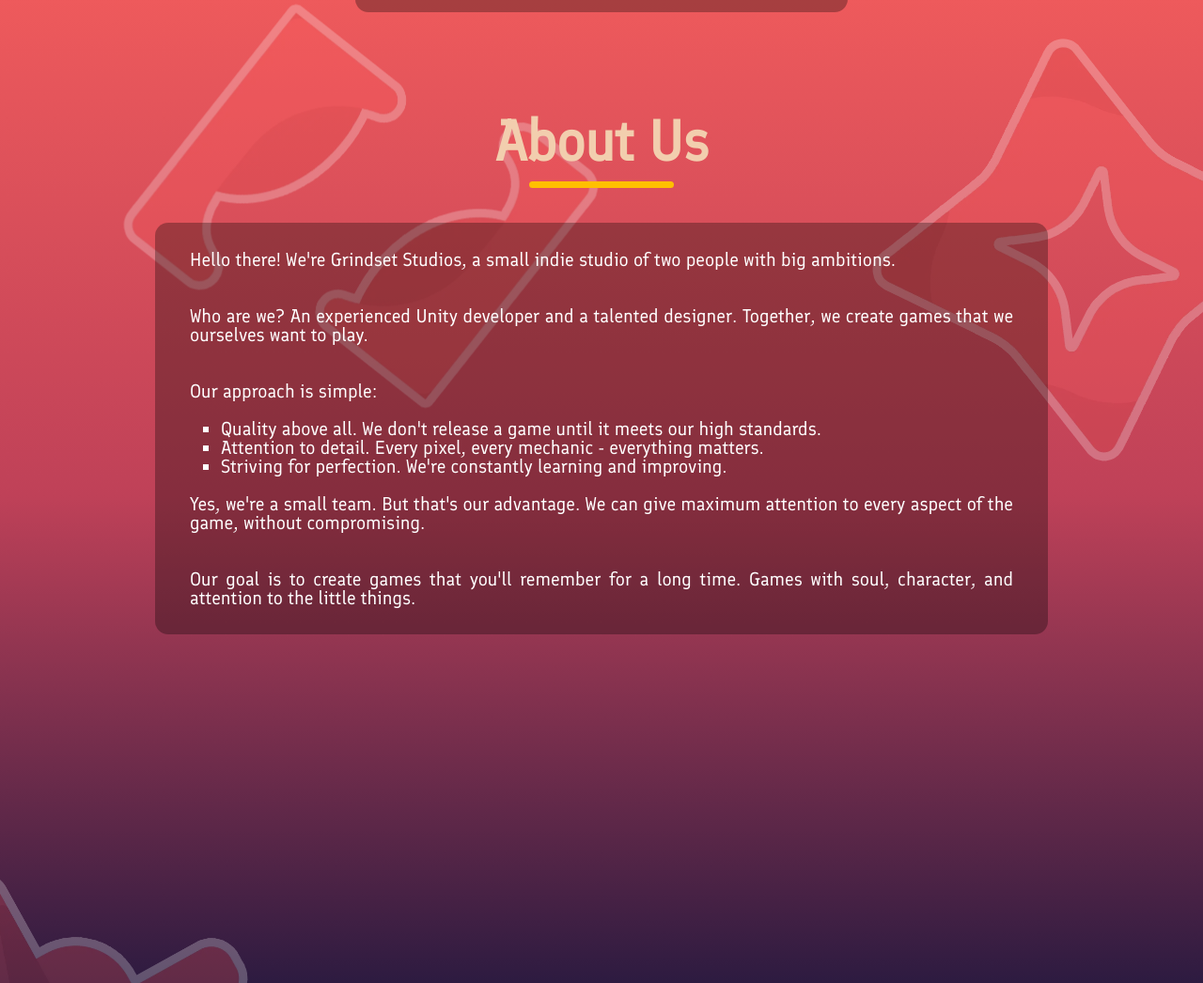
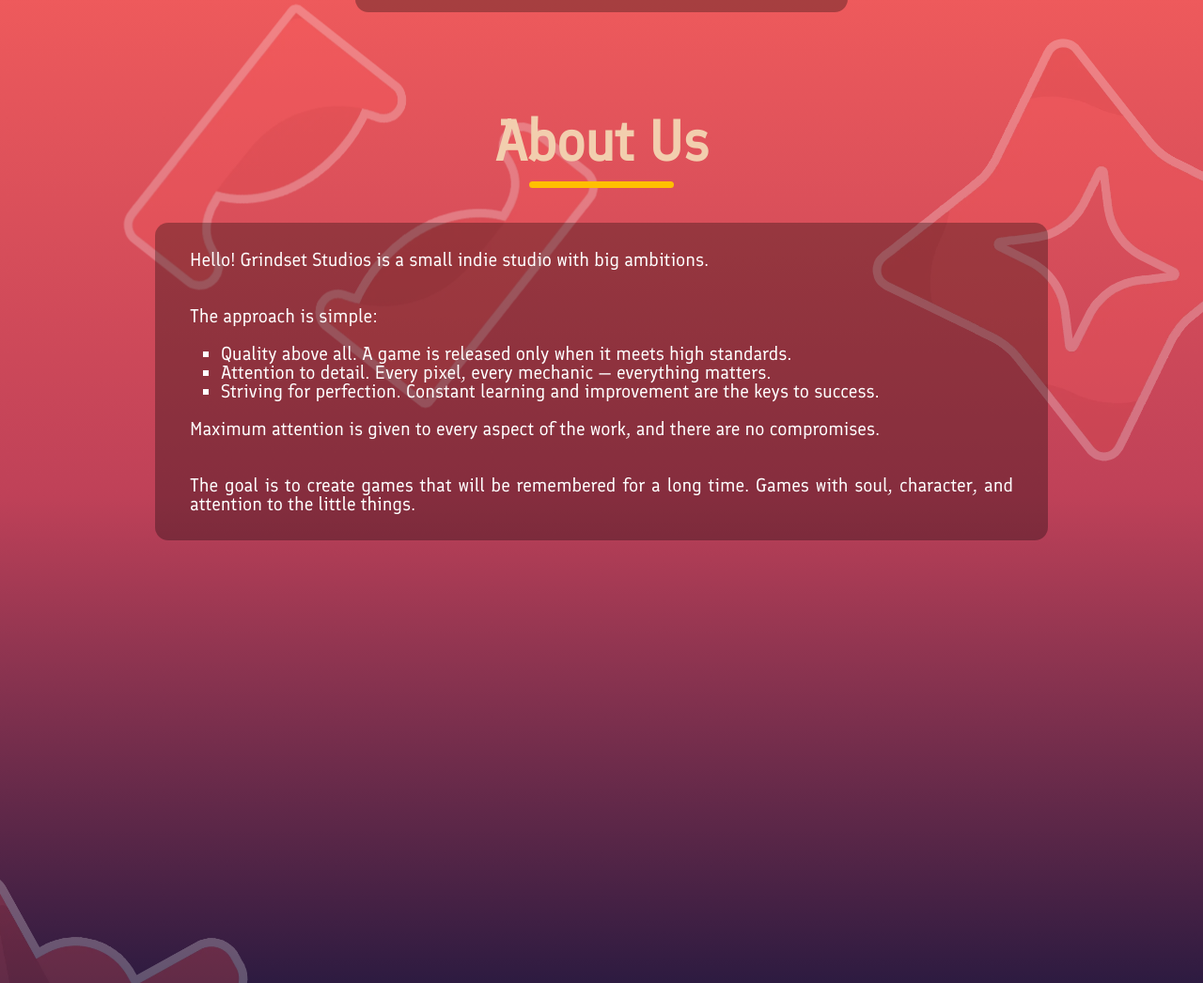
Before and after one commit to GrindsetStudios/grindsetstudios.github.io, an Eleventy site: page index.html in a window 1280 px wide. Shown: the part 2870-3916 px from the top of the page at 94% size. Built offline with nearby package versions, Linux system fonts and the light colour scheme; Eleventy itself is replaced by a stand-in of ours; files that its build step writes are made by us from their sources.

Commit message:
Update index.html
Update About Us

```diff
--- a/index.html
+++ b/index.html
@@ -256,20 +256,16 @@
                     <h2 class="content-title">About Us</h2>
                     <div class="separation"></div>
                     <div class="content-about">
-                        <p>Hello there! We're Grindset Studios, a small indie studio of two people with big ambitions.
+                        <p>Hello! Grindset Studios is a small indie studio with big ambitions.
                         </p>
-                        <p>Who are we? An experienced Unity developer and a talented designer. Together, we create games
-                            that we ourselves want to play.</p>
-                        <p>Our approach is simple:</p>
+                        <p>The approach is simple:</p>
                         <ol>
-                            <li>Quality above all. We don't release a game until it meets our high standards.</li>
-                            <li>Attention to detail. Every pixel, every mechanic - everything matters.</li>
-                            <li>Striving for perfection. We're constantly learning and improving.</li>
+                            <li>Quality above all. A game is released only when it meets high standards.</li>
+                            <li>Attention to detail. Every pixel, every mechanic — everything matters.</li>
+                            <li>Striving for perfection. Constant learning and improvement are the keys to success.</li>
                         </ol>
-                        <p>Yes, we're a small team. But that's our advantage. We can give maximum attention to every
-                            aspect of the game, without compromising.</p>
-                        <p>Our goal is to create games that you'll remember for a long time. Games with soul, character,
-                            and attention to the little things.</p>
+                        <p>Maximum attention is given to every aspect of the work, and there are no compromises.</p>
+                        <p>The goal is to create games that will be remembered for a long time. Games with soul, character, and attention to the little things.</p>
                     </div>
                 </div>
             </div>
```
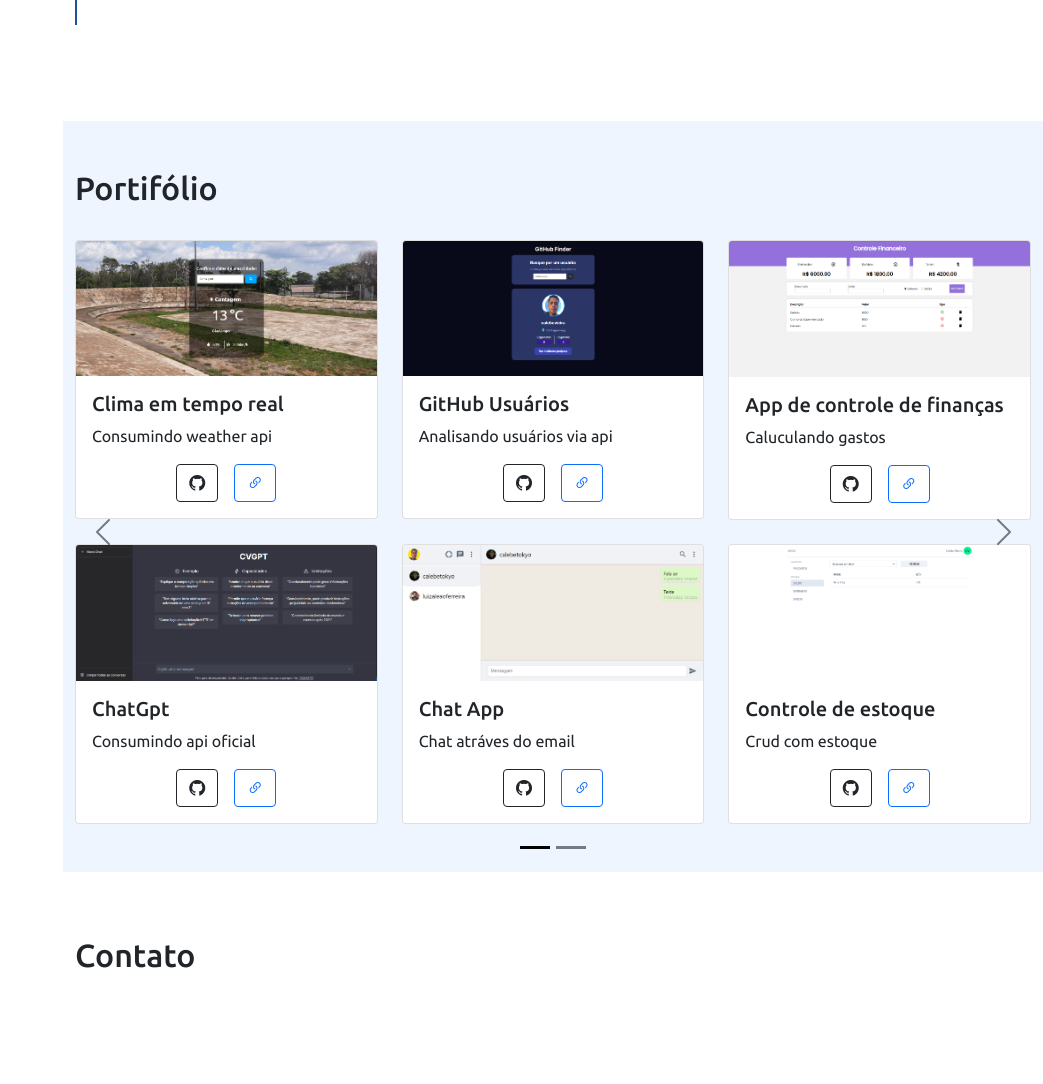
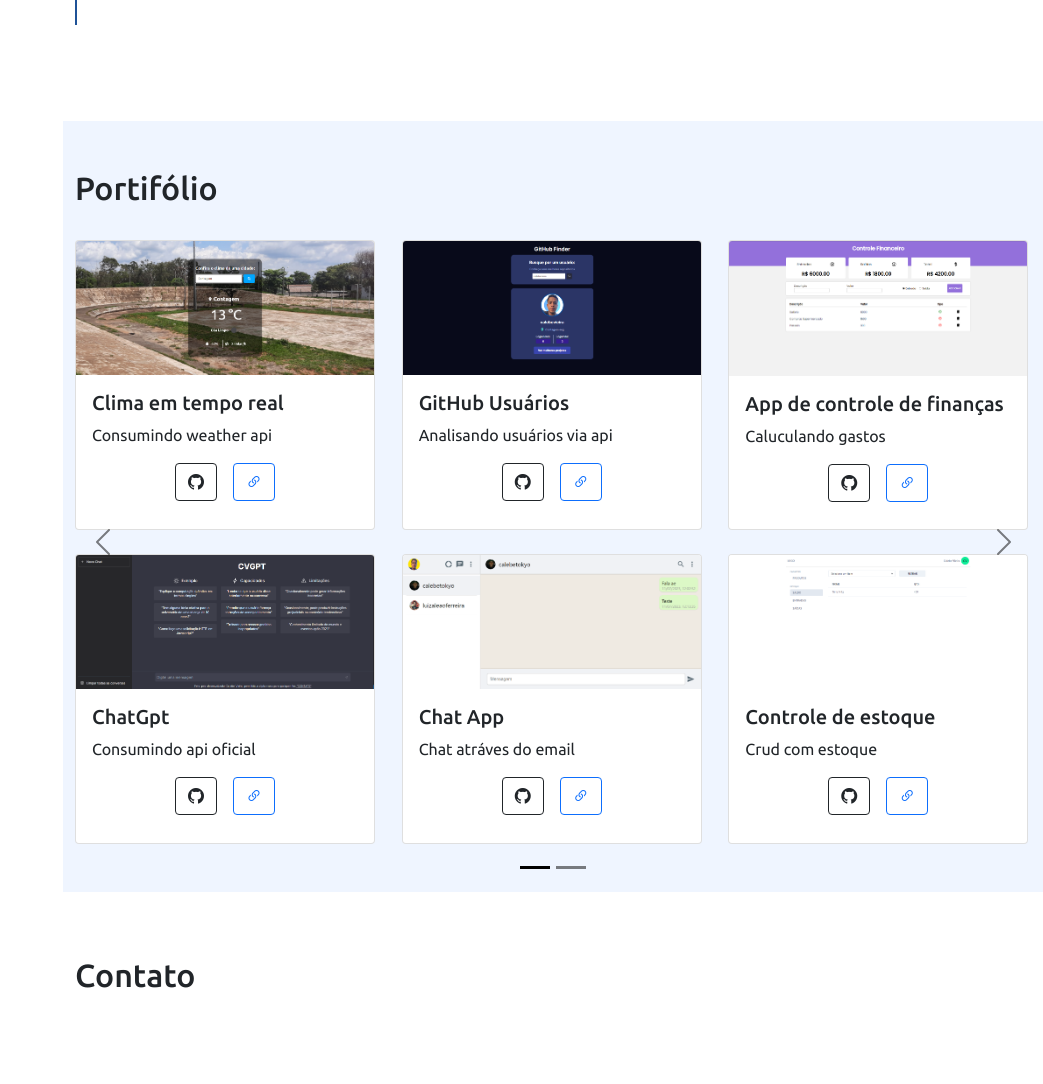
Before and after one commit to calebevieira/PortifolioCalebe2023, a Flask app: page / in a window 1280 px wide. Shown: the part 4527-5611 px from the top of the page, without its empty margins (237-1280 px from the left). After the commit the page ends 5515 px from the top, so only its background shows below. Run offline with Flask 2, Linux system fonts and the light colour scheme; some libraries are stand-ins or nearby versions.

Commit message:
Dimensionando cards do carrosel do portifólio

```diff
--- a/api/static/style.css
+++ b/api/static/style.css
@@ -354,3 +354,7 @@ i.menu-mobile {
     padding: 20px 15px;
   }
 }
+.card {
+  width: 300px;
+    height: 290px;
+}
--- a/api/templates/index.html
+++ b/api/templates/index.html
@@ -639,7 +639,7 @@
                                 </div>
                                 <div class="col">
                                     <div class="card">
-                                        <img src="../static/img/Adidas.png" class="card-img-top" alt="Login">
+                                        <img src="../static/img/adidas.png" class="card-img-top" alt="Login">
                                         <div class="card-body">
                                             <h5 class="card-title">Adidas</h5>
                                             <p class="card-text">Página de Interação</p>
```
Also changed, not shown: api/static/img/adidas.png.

_Problem details_: Without including any image, reproduce the full listing above as written.

_Exercise solution_:
Before and after one commit to GrindsetStudios/grindsetstudios.github.io, an Eleventy site: page index.html in a window 1280 px wide. Shown: the part 2870-3916 px from the top of the page at 94% size. Built offline with nearby package versions, Linux system fonts and the light colour scheme; Eleventy itself is replaced by a stand-in of ours; files that its build step writes are made by us from their sources.

Commit message:
Update index.html
Update About Us

```diff
--- a/index.html
+++ b/index.html
@@ -256,20 +256,16 @@
                     <h2 class="content-title">About Us</h2>
                     <div class="separation"></div>
                     <div class="content-about">
-                        <p>Hello there! We're Grindset Studios, a small indie studio of two people with big ambitions.
+                        <p>Hello! Grindset Studios is a small indie studio with big ambitions.
                         </p>
-                        <p>Who are we? An experienced Unity developer and a talented designer. Together, we create games
-                            that we ourselves want to play.</p>
-                        <p>Our approach is simple:</p>
+                        <p>The approach is simple:</p>
                         <ol>
-                            <li>Quality above all. We don't release a game until it meets our high standards.</li>
-                            <li>Attention to detail. Every pixel, every mechanic - everything matters.</li>
-                            <li>Striving for perfection. We're constantly learning and improving.</li>
+                            <li>Quality above all. A game is released only when it meets high standards.</li>
+                            <li>Attention to detail. Every pixel, every mechanic — everything matters.</li>
+                            <li>Striving for perfection. Constant learning and improvement are the keys to success.</li>
                         </ol>
-                        <p>Yes, we're a small team. But that's our advantage. We can give maximum attention to every
-                            aspect of the game, without compromising.</p>
-                        <p>Our goal is to create games that you'll remember for a long time. Games with soul, character,
-                            and attention to the little things.</p>
+                        <p>Maximum attention is given to every aspect of the work, and there are no compromises.</p>
+                        <p>The goal is to create games that will be remembered for a long time. Games with soul, character, and attention to the little things.</p>
                     </div>
                 </div>
             </div>
```
Before and after one commit to calebevieira/PortifolioCalebe2023, a Flask app: page / in a window 1280 px wide. Shown: the part 4527-5611 px from the top of the page, without its empty margins (237-1280 px from the left). After the commit the page ends 5515 px from the top, so only its background shows below. Run offline with Flask 2, Linux system fonts and the light colour scheme; some libraries are stand-ins or nearby versions.

Commit message:
Dimensionando cards do carrosel do portifólio

```diff
--- a/api/static/style.css
+++ b/api/static/style.css
@@ -354,3 +354,7 @@ i.menu-mobile {
     padding: 20px 15px;
   }
 }
+.card {
+  width: 300px;
+    height: 290px;
+}
--- a/api/templates/index.html
+++ b/api/templates/index.html
@@ -639,7 +639,7 @@
                                 </div>
                                 <div class="col">
                                     <div class="card">
-                                        <img src="../static/img/Adidas.png" class="card-img-top" alt="Login">
+                                        <img src="../static/img/adidas.png" class="card-img-top" alt="Login">
                                         <div class="card-body">
                                             <h5 class="card-title">Adidas</h5>
                                             <p class="card-text">Página de Interação</p>
```
Also changed, not shown: api/static/img/adidas.png.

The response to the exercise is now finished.